= What is needed =
Every line holding the word "createContext" should be copied from the material.

(Given information Opens)

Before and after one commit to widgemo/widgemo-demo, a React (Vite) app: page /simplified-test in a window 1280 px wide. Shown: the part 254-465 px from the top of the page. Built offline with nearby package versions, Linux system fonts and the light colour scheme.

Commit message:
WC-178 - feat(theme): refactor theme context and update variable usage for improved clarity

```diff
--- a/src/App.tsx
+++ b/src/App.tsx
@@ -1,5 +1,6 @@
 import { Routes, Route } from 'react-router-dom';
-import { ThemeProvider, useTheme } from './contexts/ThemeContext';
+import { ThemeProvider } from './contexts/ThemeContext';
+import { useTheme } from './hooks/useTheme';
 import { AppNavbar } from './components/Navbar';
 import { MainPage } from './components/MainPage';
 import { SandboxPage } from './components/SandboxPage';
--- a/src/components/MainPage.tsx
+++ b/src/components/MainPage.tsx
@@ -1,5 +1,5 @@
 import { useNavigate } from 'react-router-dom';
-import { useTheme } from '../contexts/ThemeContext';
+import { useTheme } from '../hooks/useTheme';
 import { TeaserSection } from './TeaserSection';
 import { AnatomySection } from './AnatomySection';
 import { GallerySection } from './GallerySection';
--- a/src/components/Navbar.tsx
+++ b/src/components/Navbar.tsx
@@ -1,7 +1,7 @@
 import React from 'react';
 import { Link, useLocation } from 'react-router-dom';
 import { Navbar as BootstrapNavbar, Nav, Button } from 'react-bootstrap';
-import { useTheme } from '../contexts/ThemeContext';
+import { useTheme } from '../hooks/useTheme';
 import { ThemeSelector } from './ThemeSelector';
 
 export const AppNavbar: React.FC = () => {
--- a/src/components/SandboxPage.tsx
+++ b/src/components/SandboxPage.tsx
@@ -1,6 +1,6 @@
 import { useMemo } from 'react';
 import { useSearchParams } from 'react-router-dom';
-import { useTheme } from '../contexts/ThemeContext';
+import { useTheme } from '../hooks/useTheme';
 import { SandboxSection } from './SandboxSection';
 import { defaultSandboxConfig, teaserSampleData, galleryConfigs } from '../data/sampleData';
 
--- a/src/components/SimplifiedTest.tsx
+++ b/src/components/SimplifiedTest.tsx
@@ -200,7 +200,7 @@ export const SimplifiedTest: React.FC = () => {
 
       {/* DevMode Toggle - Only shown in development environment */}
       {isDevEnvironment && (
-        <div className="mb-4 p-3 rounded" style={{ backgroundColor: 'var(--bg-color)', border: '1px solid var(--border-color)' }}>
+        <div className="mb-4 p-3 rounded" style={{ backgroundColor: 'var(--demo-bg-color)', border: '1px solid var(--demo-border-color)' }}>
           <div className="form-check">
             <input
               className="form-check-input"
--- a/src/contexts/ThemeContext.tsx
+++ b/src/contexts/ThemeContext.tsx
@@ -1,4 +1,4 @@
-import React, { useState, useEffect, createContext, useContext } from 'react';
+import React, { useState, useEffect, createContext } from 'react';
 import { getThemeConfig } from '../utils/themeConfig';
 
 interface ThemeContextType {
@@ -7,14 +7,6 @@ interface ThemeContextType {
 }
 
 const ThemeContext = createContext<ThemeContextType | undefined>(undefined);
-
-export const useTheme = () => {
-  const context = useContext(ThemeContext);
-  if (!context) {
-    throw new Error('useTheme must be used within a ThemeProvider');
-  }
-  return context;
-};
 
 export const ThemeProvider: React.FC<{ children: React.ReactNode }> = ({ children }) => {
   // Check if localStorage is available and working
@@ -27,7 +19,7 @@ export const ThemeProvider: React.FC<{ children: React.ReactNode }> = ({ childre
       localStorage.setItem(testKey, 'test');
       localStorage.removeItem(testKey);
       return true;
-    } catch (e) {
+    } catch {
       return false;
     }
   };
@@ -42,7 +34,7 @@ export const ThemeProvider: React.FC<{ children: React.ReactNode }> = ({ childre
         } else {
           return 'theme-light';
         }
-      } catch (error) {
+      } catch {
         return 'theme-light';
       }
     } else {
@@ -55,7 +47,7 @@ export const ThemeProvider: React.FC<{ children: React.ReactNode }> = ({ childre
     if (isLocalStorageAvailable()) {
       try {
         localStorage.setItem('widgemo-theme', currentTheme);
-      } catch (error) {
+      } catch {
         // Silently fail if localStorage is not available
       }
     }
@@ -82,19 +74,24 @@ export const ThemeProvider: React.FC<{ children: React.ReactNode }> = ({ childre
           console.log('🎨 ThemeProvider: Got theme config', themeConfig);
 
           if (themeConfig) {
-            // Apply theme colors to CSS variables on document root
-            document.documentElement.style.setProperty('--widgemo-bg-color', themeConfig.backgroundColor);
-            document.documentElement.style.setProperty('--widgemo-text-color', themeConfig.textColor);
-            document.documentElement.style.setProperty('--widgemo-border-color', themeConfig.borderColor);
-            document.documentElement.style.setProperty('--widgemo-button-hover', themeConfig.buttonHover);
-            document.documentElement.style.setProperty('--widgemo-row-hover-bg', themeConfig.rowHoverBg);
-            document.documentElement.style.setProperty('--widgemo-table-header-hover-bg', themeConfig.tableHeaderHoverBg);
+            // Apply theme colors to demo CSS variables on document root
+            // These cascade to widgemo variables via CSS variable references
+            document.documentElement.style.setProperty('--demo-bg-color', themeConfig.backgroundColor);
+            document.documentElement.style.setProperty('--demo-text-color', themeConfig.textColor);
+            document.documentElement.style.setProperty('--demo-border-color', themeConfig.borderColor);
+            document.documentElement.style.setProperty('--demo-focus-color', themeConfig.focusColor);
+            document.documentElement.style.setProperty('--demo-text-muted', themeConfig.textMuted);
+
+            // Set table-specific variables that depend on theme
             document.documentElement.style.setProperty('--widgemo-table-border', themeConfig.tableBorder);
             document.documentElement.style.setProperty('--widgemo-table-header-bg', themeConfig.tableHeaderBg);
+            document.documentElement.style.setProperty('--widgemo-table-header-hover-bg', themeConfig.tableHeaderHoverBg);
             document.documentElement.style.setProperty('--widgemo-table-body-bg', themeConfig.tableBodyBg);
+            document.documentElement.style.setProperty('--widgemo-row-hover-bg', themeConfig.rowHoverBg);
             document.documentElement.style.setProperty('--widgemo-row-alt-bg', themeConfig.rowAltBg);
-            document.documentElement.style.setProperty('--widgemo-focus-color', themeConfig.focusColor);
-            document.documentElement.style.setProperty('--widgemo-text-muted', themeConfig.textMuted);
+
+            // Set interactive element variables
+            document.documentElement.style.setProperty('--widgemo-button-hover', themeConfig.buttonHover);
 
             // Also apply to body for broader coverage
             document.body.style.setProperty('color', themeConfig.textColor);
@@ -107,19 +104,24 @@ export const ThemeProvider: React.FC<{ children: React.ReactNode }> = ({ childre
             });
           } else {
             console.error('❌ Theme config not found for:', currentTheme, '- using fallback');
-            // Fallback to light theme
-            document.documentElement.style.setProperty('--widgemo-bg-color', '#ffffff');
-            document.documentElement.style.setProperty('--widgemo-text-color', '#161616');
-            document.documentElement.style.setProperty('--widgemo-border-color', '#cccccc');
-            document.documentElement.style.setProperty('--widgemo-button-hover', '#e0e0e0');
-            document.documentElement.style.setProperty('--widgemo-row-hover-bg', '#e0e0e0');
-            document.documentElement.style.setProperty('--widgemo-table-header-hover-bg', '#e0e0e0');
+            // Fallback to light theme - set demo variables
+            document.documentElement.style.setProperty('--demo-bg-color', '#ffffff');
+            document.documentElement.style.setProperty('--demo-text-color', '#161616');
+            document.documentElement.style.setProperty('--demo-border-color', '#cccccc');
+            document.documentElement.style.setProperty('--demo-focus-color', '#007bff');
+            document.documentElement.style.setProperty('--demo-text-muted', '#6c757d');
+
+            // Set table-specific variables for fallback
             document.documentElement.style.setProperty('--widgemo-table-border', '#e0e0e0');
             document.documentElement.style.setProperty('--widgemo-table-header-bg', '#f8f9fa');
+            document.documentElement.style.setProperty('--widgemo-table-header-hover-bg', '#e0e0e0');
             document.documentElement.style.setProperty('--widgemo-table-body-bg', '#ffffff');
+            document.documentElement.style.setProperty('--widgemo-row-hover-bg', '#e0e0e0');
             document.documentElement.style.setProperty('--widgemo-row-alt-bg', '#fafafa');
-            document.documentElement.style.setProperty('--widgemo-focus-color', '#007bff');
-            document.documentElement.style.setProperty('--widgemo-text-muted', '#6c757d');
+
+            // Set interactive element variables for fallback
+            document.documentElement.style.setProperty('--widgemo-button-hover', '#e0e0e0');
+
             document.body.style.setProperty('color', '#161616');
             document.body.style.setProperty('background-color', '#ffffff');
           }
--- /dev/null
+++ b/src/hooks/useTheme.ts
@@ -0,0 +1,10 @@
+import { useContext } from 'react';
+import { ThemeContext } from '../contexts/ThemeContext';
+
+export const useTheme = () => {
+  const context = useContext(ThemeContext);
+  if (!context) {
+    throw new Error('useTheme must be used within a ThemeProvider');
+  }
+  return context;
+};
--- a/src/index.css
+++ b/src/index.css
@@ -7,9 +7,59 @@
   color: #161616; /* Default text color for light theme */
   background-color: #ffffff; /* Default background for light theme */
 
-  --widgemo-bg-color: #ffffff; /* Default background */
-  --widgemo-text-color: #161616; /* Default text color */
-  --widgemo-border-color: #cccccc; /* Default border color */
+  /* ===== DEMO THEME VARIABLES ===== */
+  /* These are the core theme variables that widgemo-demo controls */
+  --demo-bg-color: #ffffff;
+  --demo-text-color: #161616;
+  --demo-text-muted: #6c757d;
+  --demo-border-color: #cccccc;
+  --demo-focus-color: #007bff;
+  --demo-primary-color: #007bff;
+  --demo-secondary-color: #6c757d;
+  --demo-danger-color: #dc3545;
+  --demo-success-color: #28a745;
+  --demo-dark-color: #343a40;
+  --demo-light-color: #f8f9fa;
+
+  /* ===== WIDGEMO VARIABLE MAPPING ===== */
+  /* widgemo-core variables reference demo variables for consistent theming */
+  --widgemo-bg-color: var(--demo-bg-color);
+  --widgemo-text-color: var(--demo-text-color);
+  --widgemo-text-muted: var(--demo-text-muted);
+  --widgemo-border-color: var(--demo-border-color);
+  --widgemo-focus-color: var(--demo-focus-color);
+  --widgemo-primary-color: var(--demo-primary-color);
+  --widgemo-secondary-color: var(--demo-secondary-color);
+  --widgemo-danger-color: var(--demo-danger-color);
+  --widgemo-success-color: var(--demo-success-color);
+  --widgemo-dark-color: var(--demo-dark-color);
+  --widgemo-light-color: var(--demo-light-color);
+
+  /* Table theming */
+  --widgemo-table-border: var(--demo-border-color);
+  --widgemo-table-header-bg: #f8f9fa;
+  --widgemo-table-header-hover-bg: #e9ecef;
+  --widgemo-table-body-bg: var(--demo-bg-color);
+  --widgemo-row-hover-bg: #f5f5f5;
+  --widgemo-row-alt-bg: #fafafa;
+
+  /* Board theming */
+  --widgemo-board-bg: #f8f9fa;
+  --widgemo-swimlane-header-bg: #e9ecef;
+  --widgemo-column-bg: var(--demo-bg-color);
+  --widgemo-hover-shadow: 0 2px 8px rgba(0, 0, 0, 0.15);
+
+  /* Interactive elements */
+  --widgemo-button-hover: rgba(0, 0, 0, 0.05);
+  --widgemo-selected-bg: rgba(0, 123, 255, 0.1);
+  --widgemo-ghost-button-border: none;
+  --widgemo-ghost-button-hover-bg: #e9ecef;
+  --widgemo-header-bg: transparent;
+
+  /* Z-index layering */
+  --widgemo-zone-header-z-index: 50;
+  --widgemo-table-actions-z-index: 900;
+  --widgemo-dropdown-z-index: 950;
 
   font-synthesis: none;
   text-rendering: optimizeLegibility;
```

(Given information Closes)

= Written reply =
-import React, { useState, useEffect, createContext, useContext } from 'react';
+import React, { useState, useEffect, createContext } from 'react';
 const ThemeContext = createContext<ThemeContextType | undefined>(undefined);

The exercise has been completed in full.